Each talk is one hour long and eight talks happen at the same time. Below are the talks I attended:
- Keynote: Using EEG and Machine Learning to Perform Lie Detection
- A teams transition to Continuous Delivery
- Docker, FROM scratch
- The Technical Debt Prevention Clinic
- How to start and run a software lifestyle business
- Asynchronous Programming From The Ground Up
- Building Docker Applications with .NET - tooling, cross platform support and migration
- Hack Your Career
- Writing high performance code in .NET
- Growing Serverless code with Azure Functions and F#
- “The website’s down!” Stories and lessons on keeping your website up
- Self-Aware Applications: Automatic Production Monitoring
- Domain Modeling Made Functional
- Interactive C# Development with Roslyn
- Building Resilient Applications In Microsoft Azure
- Functional Design Patterns
- Logic vs. side effects: functional goodness you don’t hear about
- How one team built their first microservice

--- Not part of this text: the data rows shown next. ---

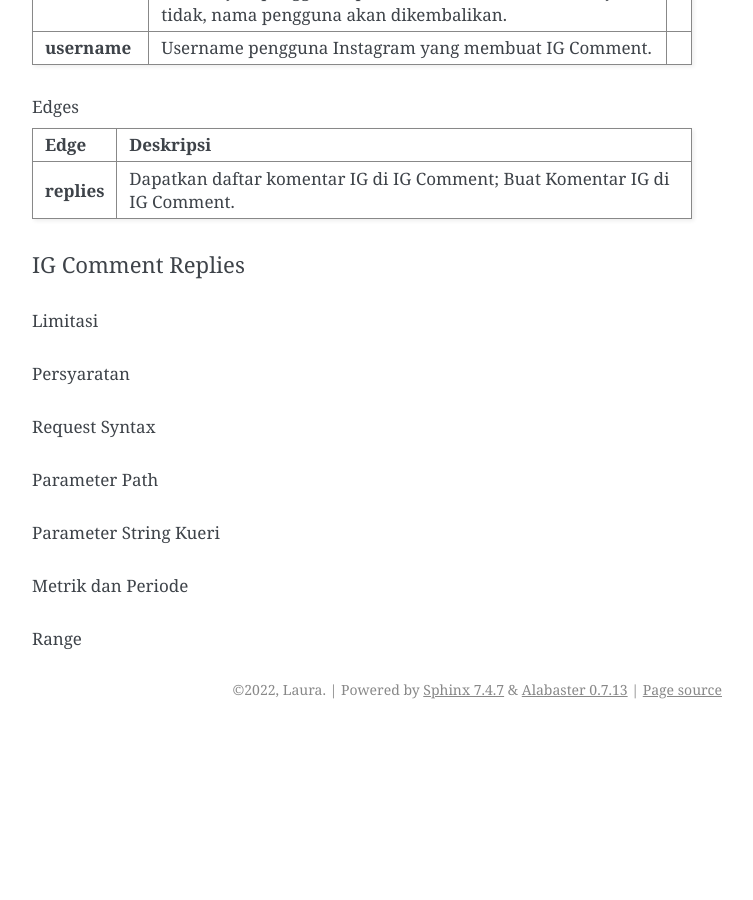
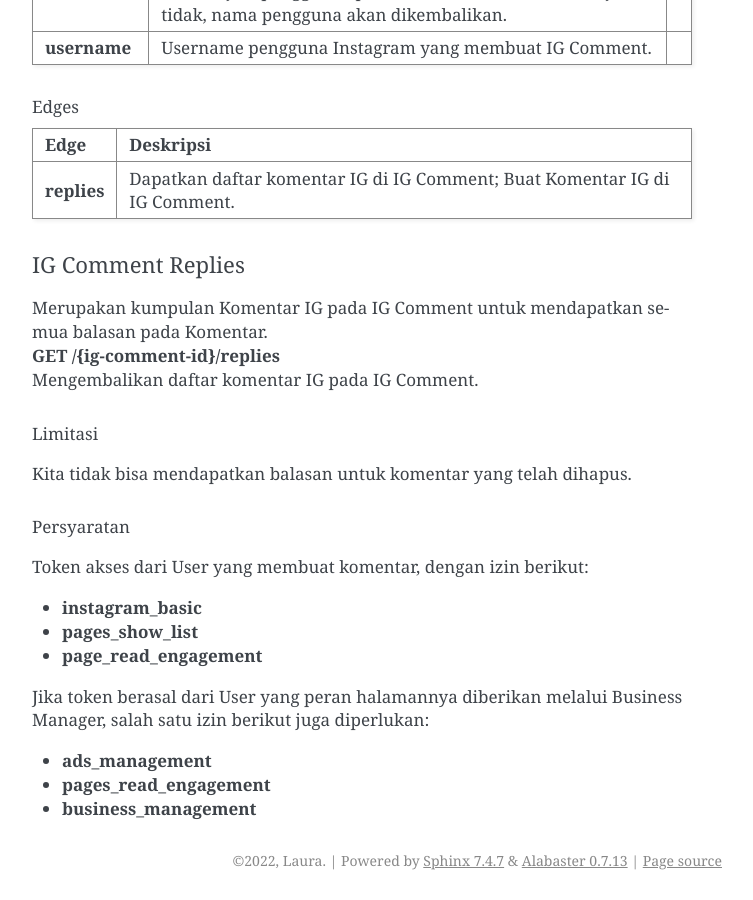
Before and after one commit to syrico/dokumentasi_data_widyaanalytics, a Sphinx documentation site: the page built from docs/source/myfile.md, in a window 1280 px wide and 900 px high, scrolled down 45340 px. Shown: the whole window, without its empty margins (388-1141 px from the left). Built offline with Sphinx 7.4.7, drawn with Linux system fonts in a browser that asks for light colours; before the commit the page ends 46069 px from its top, so only the background shows below that; some of the changed text lies outside the part shown.

Commit message:
up IG Comment Replies

```diff
--- a/docs/source/myfile.md
+++ b/docs/source/myfile.md
@@ -891,10 +891,22 @@ GET https://graph.facebook.com/{api-version}/{ig-comment-id}
 
 #### IG Comment Replies
 
+Merupakan kumpulan Komentar IG pada IG Comment untuk mendapatkan semua balasan pada Komentar.<br />
+**GET /{ig-comment-id}/replies** <br />
+Mengembalikan daftar komentar IG pada IG Comment.
+
 ##### Limitasi
+
+Kita tidak bisa mendapatkan balasan untuk komentar yang telah dihapus.
+
 ##### Persyaratan
-##### Request Syntax
-##### Parameter Path
-##### Parameter String Kueri
-##### Metrik dan Periode
-##### Range
+
+Token akses dari User yang membuat komentar, dengan izin berikut:
+- **instagram_basic**
+- **pages_show_list**
+- **page_read_engagement**
+
+Jika token berasal dari User yang peran halamannya diberikan melalui Business Manager, salah satu izin berikut juga diperlukan:
+- **ads_management**
+- **pages_read_engagement**
+- **business_management**
```
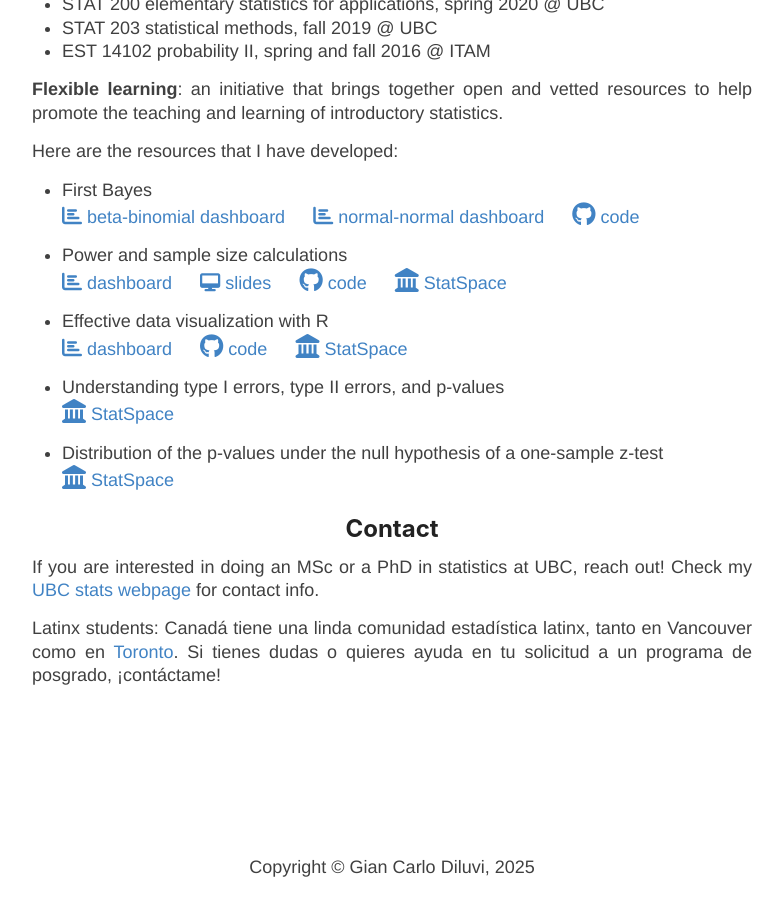
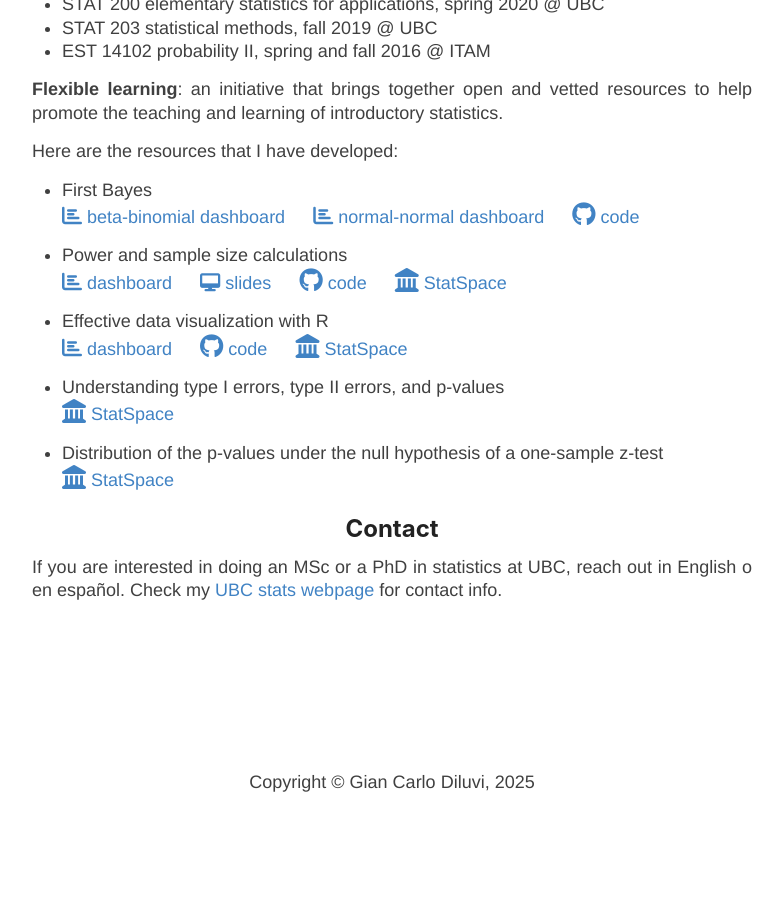
Before and after one commit to giankdiluvi/giankdiluvi.github.io, a Jekyll site: the page built from index.md, in a window 1280 px wide and 900 px high, scrolled down 2312 px. Shown: the whole window, without its empty margins (248-1031 px from the left). Built offline with Jekyll 4.4.1, drawn with Linux system fonts in a browser that asks for light colours; nearby versions of some CDN libraries; our own code applies the rules of GitHub Pages for plain Markdown files; after the commit the page ends 3127 px from its top, so only the background shows below that.

Commit message:
update contact

```diff
--- a/index.md
+++ b/index.md
@@ -311,15 +311,10 @@ Here are the resources that I have developed:
 
 ## Contact
 
-If you are interested in doing an MSc or a PhD in statistics at UBC, reach out!
+If you are interested in doing an MSc or a PhD in statistics at UBC, reach out
+in English o en español.
 Check my [UBC stats webpage](https://www.stat.ubc.ca/users/gian-carlo-di-luvi)
 for contact info.
-
-Latinx students: Canadá tiene una linda comunidad estadística latinx,
-tanto en Vancouver como en
-[Toronto](https://www.statistics.utoronto.ca/people/directories/all-faculty/vianey-leos-barajas).
-Si tienes dudas o quieres ayuda en tu solicitud a un programa de posgrado,
-¡contáctame!
 
 
 
```
Also changed, not shown: 2 other files.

All sessions are recorded and are available here. The Sydney 2017 ones will soon be there. Overall it was a good event but did not match the one last year. Last year there were more of the popular speakers and the talk content was also more interesting. But still, I am glad that NDC Sydney is still happening, and it gives a good exposure and networking possibilities for developers. Thanks to Readify for sponsoring my tickets and it’s one of the good things about working with Readify.
Hope to see you next year as well!
We are typists first, and programmers second.
If you are like me, spending a lot of time with a computer, it’s worth you take the time to learn to type without looking at the keyboard a.k.a touch typing (if you currently type by the hunt and peck method). Though productivity cannot be measured by the number of words you type per minute, it’s good to learn to touch type. There are various applications that help you to improve your typing speed. Some of them are online and some offline desktop applications. Pick one that suits you and improve your typing speed.
I learned to touch type only a couple of years back, getting inspired after reading Learn Anything in 20 Hours. In the book, the author explains how he learned a new keyboard layout, Colemak, in just 20 hours. The book explains the full process and setup used by the author. It uses various tools like Keyzen, Type-fu, Amphetype. More than the tools it is the process and the approach to the learning that is interesting. A summary of the tools and approaches is available here but highly recommend reading the book. I found the approach very helpful and effective and used to learn QWERTY layout.
Irrespective of the way you choose to learn touch typing, it might seem a bit hard at the start. Keep at it for some time snd you will soon see an improvement in your typing speed.